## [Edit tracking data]
•••••
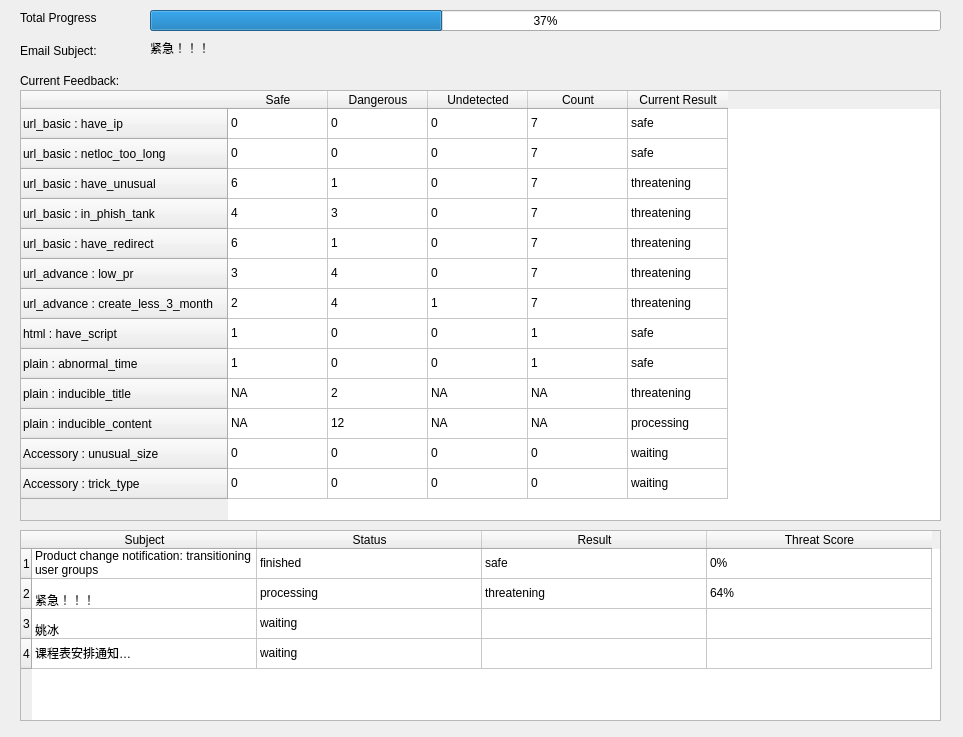
Old version of the form ui/view/DetectReport.ui in the repository LunziQwQ/Phishing-email-filter.
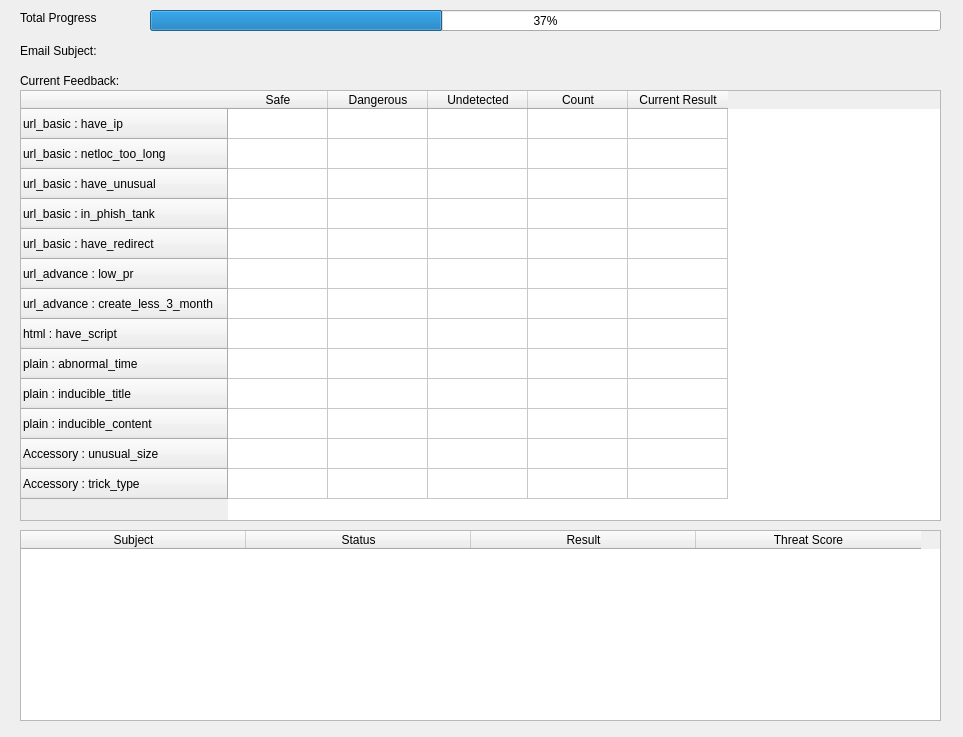
New version of the form.

Commit message: delete fake date from DetectReport.ui

```diff
--- a/ui/view/DetectReport.ui
+++ b/ui/view/DetectReport.ui
@@ -63,26 +63,6 @@
    <attribute name="horizontalHeaderDefaultSectionSize">
     <number>225</number>
    </attribute>
-   <row>
-    <property name="text">
-     <string>1</string>
-    </property>
-   </row>
-   <row>
-    <property name="text">
-     <string>2</string>
-    </property>
-   </row>
-   <row>
-    <property name="text">
-     <string>3</string>
-    </property>
-   </row>
-   <row>
-    <property name="text">
-     <string>4</string>
-    </property>
-   </row>
    <column>
     <property name="text">
      <string>Subject</string>
@@ -108,69 +88,6 @@
      <string>Threat Score</string>
     </property>
    </column>
-   <item row="0" column="0">
-    <property name="text">
-     <string>Product change notification: transitioning user groups</string>
-    </property>
-   </item>
-   <item row="0" column="1">
-    <property name="text">
-     <string>finished</string>
-    </property>
-   </item>
-   <item row="0" column="2">
-    <property name="text">
-     <string>safe</string>
-    </property>
-   </item>
-   <item row="0" column="3">
-    <property name="text">
-     <string>0%</string>
-    </property>
-   </item>
-   <item row="1" column="0">
-    <property name="text">
-     <string>
-紧急！！！</string>
-    </property>
-   </item>
-   <item row="1" column="1">
-    <property name="text">
-     <string>processing</string>
-    </property>
-   </item>
-   <item row="1" column="2">
-    <property name="text">
-     <string>threatening</string>
-    </property>
-   </item>
-   <item row="1" column="3">
-    <property name="text">
-     <string>64%</string>
-    </property>
-   </item>
-   <item row="2" column="0">
-    <property name="text">
-     <string>
-姚冰</string>
-    </property>
-   </item>
-   <item row="2" column="1">
-    <property name="text">
-     <string>waiting</string>
-    </property>
-   </item>
-   <item row="3" column="0">
-    <property name="text">
-     <string>课程表安排通知
-</string>
-    </property>
-   </item>
-   <item row="3" column="1">
-    <property name="text">
-     <string>waiting</string>
-    </property>
-   </item>
   </widget>
   <widget class="QLabel" name="current_feedback_label">
    <property name="geometry">
@@ -295,327 +212,327 @@
    </column>
    <item row="0" column="0">
     <property name="text">
-     <string>0</string>
+     <string/>
     </property>
    </item>
    <item row="0" column="1">
     <property name="text">
-     <string>0</string>
+     <string/>
     </property>
    </item>
    <item row="0" column="2">
     <property name="text">
-     <string>0</string>
+     <string/>
     </property>
    </item>
    <item row="0" column="3">
     <property name="text">
-     <string>7</string>
+     <string/>
     </property>
    </item>
    <item row="0" column="4">
     <property name="text">
-     <string>safe</string>
+     <string/>
     </property>
    </item>
    <item row="1" column="0">
     <property name="text">
-     <string>0</string>
+     <string/>
     </property>
    </item>
    <item row="1" column="1">
     <property name="text">
-     <string>0</string>
+     <string/>
     </property>
    </item>
    <item row="1" column="2">
     <property name="text">
-     <string>0</string>
+     <string/>
     </property>
    </item>
    <item row="1" column="3">
     <property name="text">
-     <string>7</string>
+     <string/>
     </property>
    </item>
    <item row="1" column="4">
     <property name="text">
-     <string>safe</string>
+     <string/>
     </property>
    </item>
    <item row="2" column="0">
     <property name="text">
-     <string>6</string>
+     <string/>
     </property>
    </item>
    <item row="2" column="1">
     <property name="text">
-     <string>1</string>
+     <string/>
     </property>
    </item>
    <item row="2" column="2">
     <property name="text">
-     <string>0</string>
+     <string/>
     </property>
    </item>
    <item row="2" column="3">
     <property name="text">
-     <string>7</string>
+     <string/>
     </property>
    </item>
    <item row="2" column="4">
     <property name="text">
-     <string>threatening</string>
+     <string/>
     </property>
    </item>
    <item row="3" column="0">
     <property name="text">
-     <string>4</string>
+     <string/>
     </property>
    </item>
    <item row="3" column="1">
     <property name="text">
-     <string>3</string>
+     <string/>
     </property>
    </item>
    <item row="3" column="2">
     <property name="text">
-     <string>0</string>
+     <string/>
     </property>
    </item>
    <item row="3" column="3">
     <property name="text">
-     <string>7</string>
+     <string/>
     </property>
    </item>
    <item row="3" column="4">
     <property name="text">
-     <string>threatening</string>
+     <string/>
     </property>
    </item>
    <item row="4" column="0">
     <property name="text">
-     <string>6</string>
+     <string/>
     </property>
    </item>
    <item row="4" column="1">
     <property name="text">
-     <string>1</string>
+     <string/>
     </property>
    </item>
    <item row="4" column="2">
     <property name="text">
-     <string>0</string>
+     <string/>
     </property>
    </item>
    <item row="4" column="3">
     <property name="text">
-     <string>7</string>
+     <string/>
     </property>
    </item>
    <item row="4" column="4">
     <property name="text">
-     <string>threatening</string>
+     <string/>
     </property>
    </item>
    <item row="5" column="0">
     <property name="text">
-     <string>3</string>
+     <string/>
     </property>
    </item>
    <item row="5" column="1">
     <property name="text">
-     <string>4</string>
+     <string/>
     </property>
    </item>
    <item row="5" column="2">
     <property name="text">
-     <string>0</string>
+     <string/>
     </property>
    </item>
    <item row="5" column="3">
     <property name="text">
-     <string>7</string>
+     <string/>
     </property>
    </item>
    <item row="5" column="4">
     <property name="text">
-     <string>threatening</string>
+     <string/>
     </property>
    </item>
    <item row="6" column="0">
     <property name="text">
-     <string>2</string>
+     <string/>
     </property>
    </item>
    <item row="6" column="1">
     <property name="text">
-     <string>4</string>
+     <string/>
     </property>
    </item>
    <item row="6" column="2">
     <property name="text">
-     <string>1</string>
+     <string/>
     </property>
    </item>
    <item row="6" column="3">
     <property name="text">
-     <string>7</string>
+     <string/>
     </property>
    </item>
    <item row="6" column="4">
     <property name="text">
-     <string>threatening</string>
+     <string/>
     </property>
    </item>
    <item row="7" column="0">
     <property name="text">
-     <string>1</string>
+     <string/>
     </property>
    </item>
    <item row="7" column="1">
     <property name="text">
-     <string>0</string>
+     <string/>
     </property>
    </item>
    <item row="7" column="2">
     <property name="text">
-     <string>0</string>
+     <string/>
     </property>
    </item>
    <item row="7" column="3">
     <property name="text">
-     <string>1</string>
+     <string/>
     </property>
    </item>
    <item row="7" column="4">
     <property name="text">
-     <string>safe</string>
+     <string/>
     </property>
    </item>
    <item row="8" column="0">
     <property name="text">
-     <string>1</string>
+     <string/>
     </property>
    </item>
    <item row="8" column="1">
     <property name="text">
-     <string>0</string>
+     <string/>
     </property>
    </item>
    <item row="8" column="2">
     <property name="text">
-     <string>0</string>
+     <string/>
     </property>
    </item>
    <item row="8" column="3">
     <property name="text">
-     <string>1</string>
+     <string/>
     </property>
    </item>
    <item row="8" column="4">
     <property name="text">
-     <string>safe</string>
+     <string/>
     </property>
    </item>
    <item row="9" column="0">
     <property name="text">
-     <string>NA</string>
+     <string/>
     </property>
    </item>
    <item row="9" column="1">
     <property name="text">
-     <string>2</string>
+     <string/>
     </property>
    </item>
    <item row="9" column="2">
     <property name="text">
-     <string>NA</string>
+     <string/>
     </property>
    </item>
    <item row="9" column="3">
     <property name="text">
-     <string>NA</string>
+     <string/>
     </property>
    </item>
    <item row="9" column="4">
     <property name="text">
-     <string>threatening</string>
+     <string/>
     </property>
    </item>
    <item row="10" column="0">
     <property name="text">
-     <string>NA</string>
+     <string/>
     </property>
    </item>
    <item row="10" column="1">
     <property name="text">
-     <string>12</string>
+     <string/>
     </property>
    </item>
    <item row="10" column="2">
     <property name="text">
-     <string>NA</string>
+     <string/>
     </property>
    </item>
    <item row="10" column="3">
     <property name="text">
-     <string>NA</string>
+     <string/>
     </property>
    </item>
    <item row="10" column="4">
     <property name="text">
-     <string>processing</string>
+     <string/>
     </property>
    </item>
    <item row="11" column="0">
     <property name="text">
-     <string>0</string>
+     <string/>
     </property>
    </item>
    <item row="11" column="1">
     <property name="text">
-     <string>0</string>
+     <string/>
     </property>
    </item>
    <item row="11" column="2">
     <property name="text">
-     <string>0</string>
+     <string/>
     </property>
    </item>
    <item row="11" column="3">
     <property name="text">
-     <string>0</string>
+     <string/>
     </property>
    </item>
    <item row="11" column="4">
     <property name="text">
-     <string>waiting</string>
+     <string/>
     </property>
    </item>
    <item row="12" column="0">
     <property name="text">
-     <string>0</string>
+     <string/>
     </property>
    </item>
    <item row="12" column="1">
     <property name="text">
-     <string>0</string>
+     <string/>
     </property>
    </item>
    <item row="12" column="2">
     <property name="text">
-     <string>0</string>
+     <string/>
     </property>
    </item>
    <item row="12" column="3">
     <property name="text">
-     <string>0</string>
+     <string/>
     </property>
    </item>
    <item row="12" column="4">
     <property name="text">
-     <string>waiting</string>
+     <string/>
     </property>
    </item>
   </widget>
@@ -629,7 +546,7 @@
     </rect>
    </property>
    <property name="text">
-    <string>紧急！！！</string>
+    <string/>
    </property>
   </widget>
   <widget class="QLabel" name="email_subject_label">
```
The commit also changes 1 other file.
•••••
## [What you should do]
How many lines in these entries hold the string "DetectReport"? Answer with the number alone.

## [Your response]
4